After starring in On The Town as Chip, Texas-native Jay Armstrong Johnson is taking on the titular role in Harold Prince’s operetta Candide. Based on Voltaire’s novel, Candide follows an optimistic young man as he faces brutal trials and tribulations—but don’t worry, it’s a comedy. Candide was originally composed by Leonard Bernstein in 1956, but it became a mainstay under Harold Prince’s direction. Prince directed the Candide revival at the New York City Opera in 1982, and now at 88 years old, he’s bringing it back as the opera rebounds from bankruptcy. This newest revival will run from January 6 to January 15 and has already expanded its run from six shows to ten.
Standing centerstage for this historic New York City Opera production might seem daunting for some, but it seems like the next natural step in Johnson’s career. Performing alongside Broadway powerhouses like Audra McDonald, starring in his own cabaret show at Feinstein’s/54 Below and appearing as a recurring character in the TV show Quantico, Johnson seems prepared for any challenge.
What are the differences between this operetta and Broadway theatre?
Johnson: It’s awesome just because the people I’m working with are living legends.
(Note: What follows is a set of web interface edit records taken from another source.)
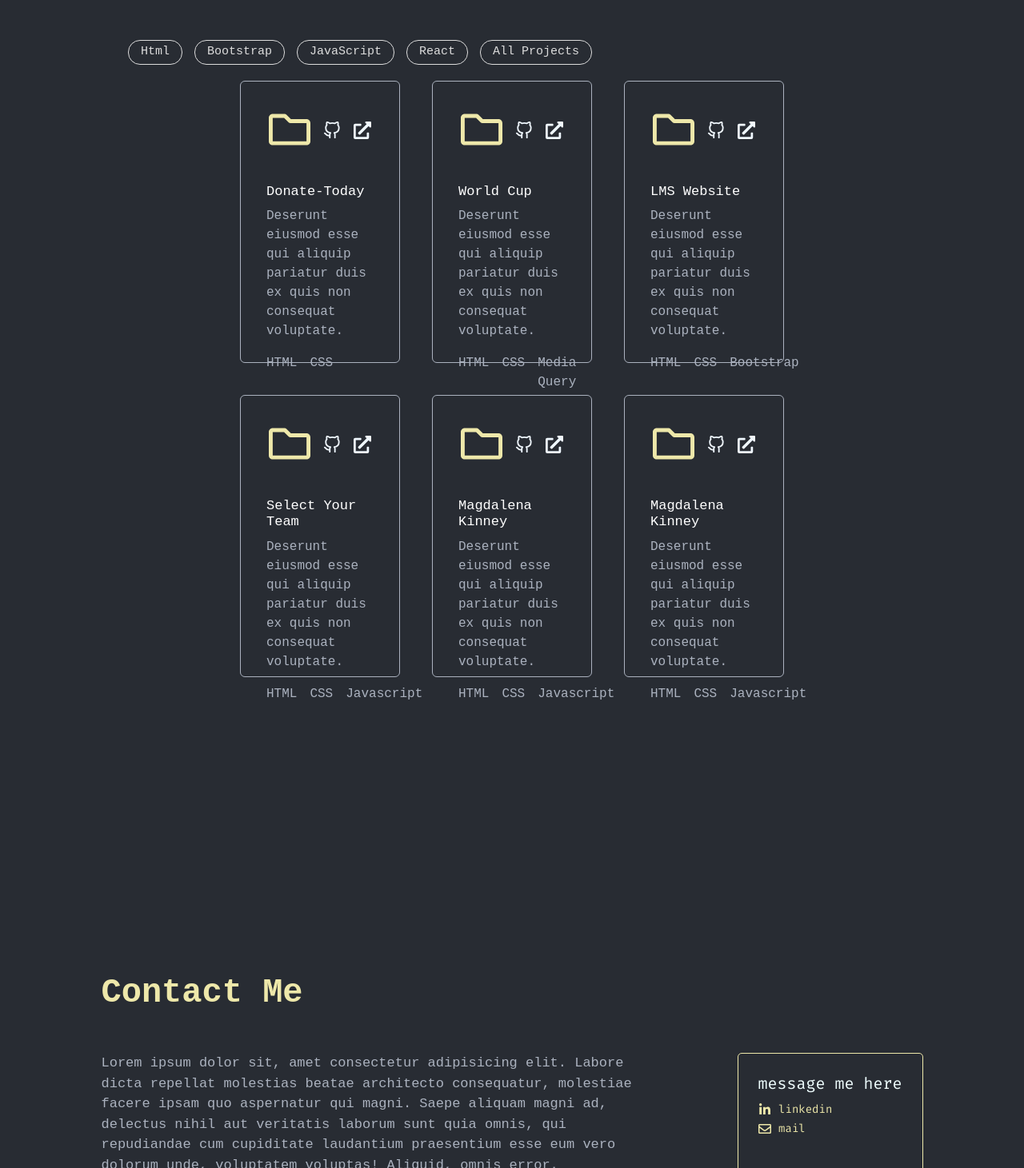
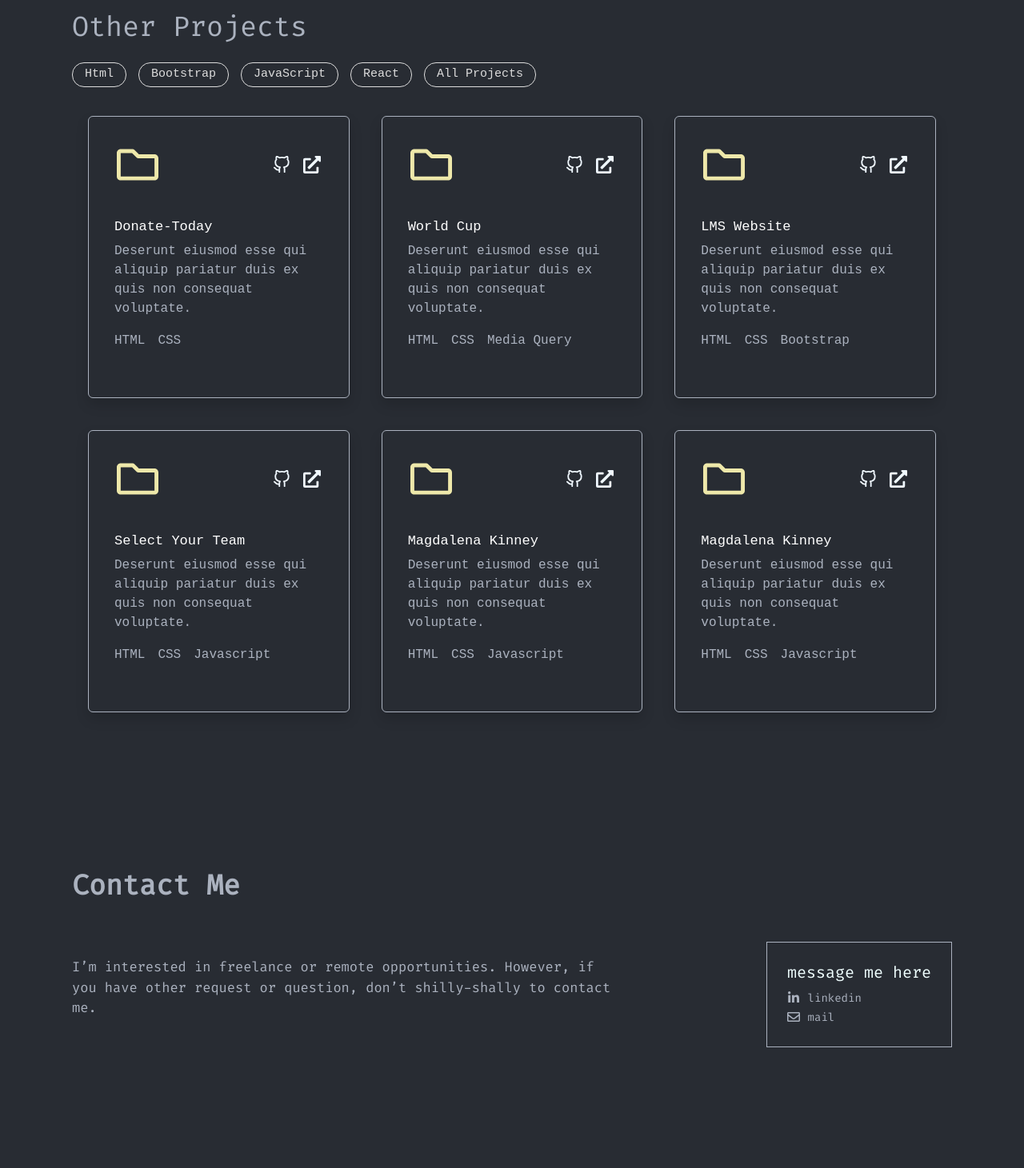
Before and after one commit to mohammadibrahiim1/portfolio, a React (Create React App) app: page / in a window 1280 px wide. Shown: the part 2189-3650 px from the top of the page at 80% size. Built offline with nearby package versions, Linux system fonts and the light colour scheme.

Commit message:
contact section

```diff
--- a/src/Components/Contact/Contact.css
+++ b/src/Components/Contact/Contact.css
@@ -1,36 +1,37 @@
 .contact-section {
-  width: 1027px;
+  width: 1124px;
   margin: 0 auto;
-  margin-top: 175px;
+  /* margin-top: 175px; */
   padding-top: 175px;
+  padding-bottom: 175px;
 }
 .contact-title {
-  font-size: 42px;
-  color: palegoldenrod;
-  font-family: monospace;
+  font-size: 35px;
+  color: #ABB2BF;
+  font-family: 'Fira Code', monospace;
   font-weight: 600;
 }
 .contact-info-container {
   display: flex;
   flex-direction: row;
   justify-content: space-between;
+  align-items: center;
   margin-top: 50px;
 }
 .contact-info-container p {
   width: 675px;
   color: #ABB2BF;
-  font-family: monospace;
+  font-family: 'Fira Code', monospace;
   font-size: 17px;
 }
 .contact-link {
-  border: 1px solid palegoldenrod;
+  border: 1px solid #ABB2BF ;
   padding: 25px;
-  border-radius: 5px;
   color: azure;
 }
 .text-decoration-none {
-  color: palegoldenrod;
+  color: #ABB2BF;
 }
 .text-decoration-none:hover {
-  color: peachpuff;
+  color: #888b91;
 }
--- a/src/Components/Contact/Contact.js
+++ b/src/Components/Contact/Contact.js
@@ -6,7 +6,7 @@ import "./Contact.css";
 const Contact = () => {
   return (
     <div>
-      <section class="contact-section" id="contact">
+      <section class="container contact-section" id="contact">
         <div>
           <h3 className="contact-title">Contact Me</h3>
         </div>
@@ -14,12 +14,7 @@ const Contact = () => {
         <div className="contact-info-container">
           <div>
             <p>
-              Lorem ipsum dolor sit, amet consectetur adipisicing elit. Labore
-              dicta repellat molestias beatae architecto consequatur, molestiae
-              facere ipsam quo aspernatur qui magni. Saepe aliquam magni ad,
-              delectus nihil aut veritatis laborum sunt quia omnis, qui
-              repudiandae cum cupiditate laudantium praesentium esse eum vero
-              dolorum unde, voluptatem voluptas! Aliquid, omnis error.
+            I’m interested in freelance or remote opportunities. However, if you have other request or question, don’t shilly-shally to contact me.
             </p>
           </div>
           <div className="contact-link">
--- a/src/Components/Project/Project.js
+++ b/src/Components/Project/Project.js
@@ -11,7 +11,7 @@ const Project = ({ project }) => {
   return (
     <div>
       <div class="col">
-        <div class="card pt-4" style={{ height: "353px" }}>
+        <div class="card shadow pt-4" style={{ height: "353px" }}>
           <div className="project-icon-container">
             <div>
               <FaRegFolder
--- a/src/Components/ProjectSlider/ProjectSlider.css
+++ b/src/Components/ProjectSlider/ProjectSlider.css
@@ -8,7 +8,7 @@
   padding-top: 175px;
 }
 .slider-section {
-  width: 1027px;
+  width: 1124px;
   margin: 0 auto;
 }
 .card-title {
--- a/src/Components/ProjectSlider/ProjectSlider.js
+++ b/src/Components/ProjectSlider/ProjectSlider.js
@@ -20,7 +20,7 @@ const ProjectSlider = () => {
 
   return (
     <div id="project">
-      <section className="slider-section">
+      <section className="container slider-section">
         <div className="project-slider-header">
           <h1>Projects I've Built</h1>
         </div>
--- a/src/Components/Projects/Projects.css
+++ b/src/Components/Projects/Projects.css
@@ -1,14 +1,17 @@
 .projects-heading {
-  width: 1027px;
-  margin: 0 auto;
-  color: palegoldenrod;
-  font-size: 32px;
-  font-family: monospace;
+  /* width: 1027px; */
+  /* margin: 0 auto; */
+  color: #ABB2BF;
+  font-size: 35px;
+  font-family: 'Fira Code', monospace;
   text-transform: capitalize;
   text-align: left;
 }
+.all-project-section{
+  width: 1124px;
+}
 .projects-filter-nav {
-  width: 1027px;
+  width: 1124px;
   margin: 0 auto;
 }
 .filter-button {
--- a/src/Components/Projects/Projects.js
+++ b/src/Components/Projects/Projects.js
@@ -33,14 +33,14 @@ const Projects = () => {
   // const projectsData = projects.slice(0,6)
   return (
     <div id="project">
-      <section className="w-75 m-auto all-projects-section">
-        <div className=" pb-5">
-          <h3 className="projects-heading">Other Projects</h3>
+      <section className="container all-project-section">
+        <div className="">
+          <h3 className="projects-heading mt-5">Other Projects</h3>
           {/* <Link className="projects-sub-heading text-center">
             <p>see the archive</p>
           </Link> */}
         </div>
-        <div className="projects-filter-nav">
+        <div className="projects-filter-nav mt-4">
           <button
             className="filter-button"
             onClick={() => filterItem("HTML")}
@@ -72,7 +72,7 @@ const Projects = () => {
             All Projects
           </button>
         </div>
-        <div className="col col-sm-12 col-md-12 col-lg-9 m-auto ">
+        <div className="col col-sm-12 col-md-12 col-lg-12 m-auto mt-3">
           <div className="row row-cols-1 row-cols-md-2 row-cols-lg-3 g-0">
             {projects.slice(0,6).map((project) => (
               <Project project={project} id={project._id}></Project>
```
Hal Prince and Pat Birch come from theatre, so the approach is very similar to a lot of Broadway shows I’ve done. I guess the biggest difference is the score. I’ve been working so terribly hard with my voice teacher to get up to par with these people that are literal opera singers. That’s been the biggest difference, trying to get my voice in shape.
Paste: What song are you most excited to perform?
Johnson: Probably my very first tune in the show, which is called “This Must Be So.” It’s a really sweet, short ballad where Candide has gone through his first trouble in life. He’s convincing himself that the world must still be good and this must be happening for a divine purpose. It’s a really sweet sentiment.
Paste: For Paste readers who aren’t familiar with Candide, who’s your character? How does he evolve throughout the course of the show?
Johnson: It’s based on the satire by Voltaire. It’s very much like Pippin if there are any musical theatre fans out there. Candide is a coming-of-age story. He runs the gamut of going through troubles in life. He really starts off as a student, learning and growing. Throughout the course of the show terrible, terrible things happen to him. It’s very satirical in nature, because all of these crazy things happen to Candide. He’s flogged, his love is raped, and she’s taken away from him multiple times. Yet there’s this character that keeps showing up saying “All is for the best.” How can that be for the best?
Candide really is a comedy, but Hal is doing an excellent job of reminding us where there are moments where we can really live truthfully and feel the depths of the pain.
When studying for it before the rehearsal process with the current political climate, I really do feel like the show is going to say something different than it said before in previous incarnations in terms of the fall of man and good vs. evil. It’s nice to be able to revisit it with new eyes and a new perspective.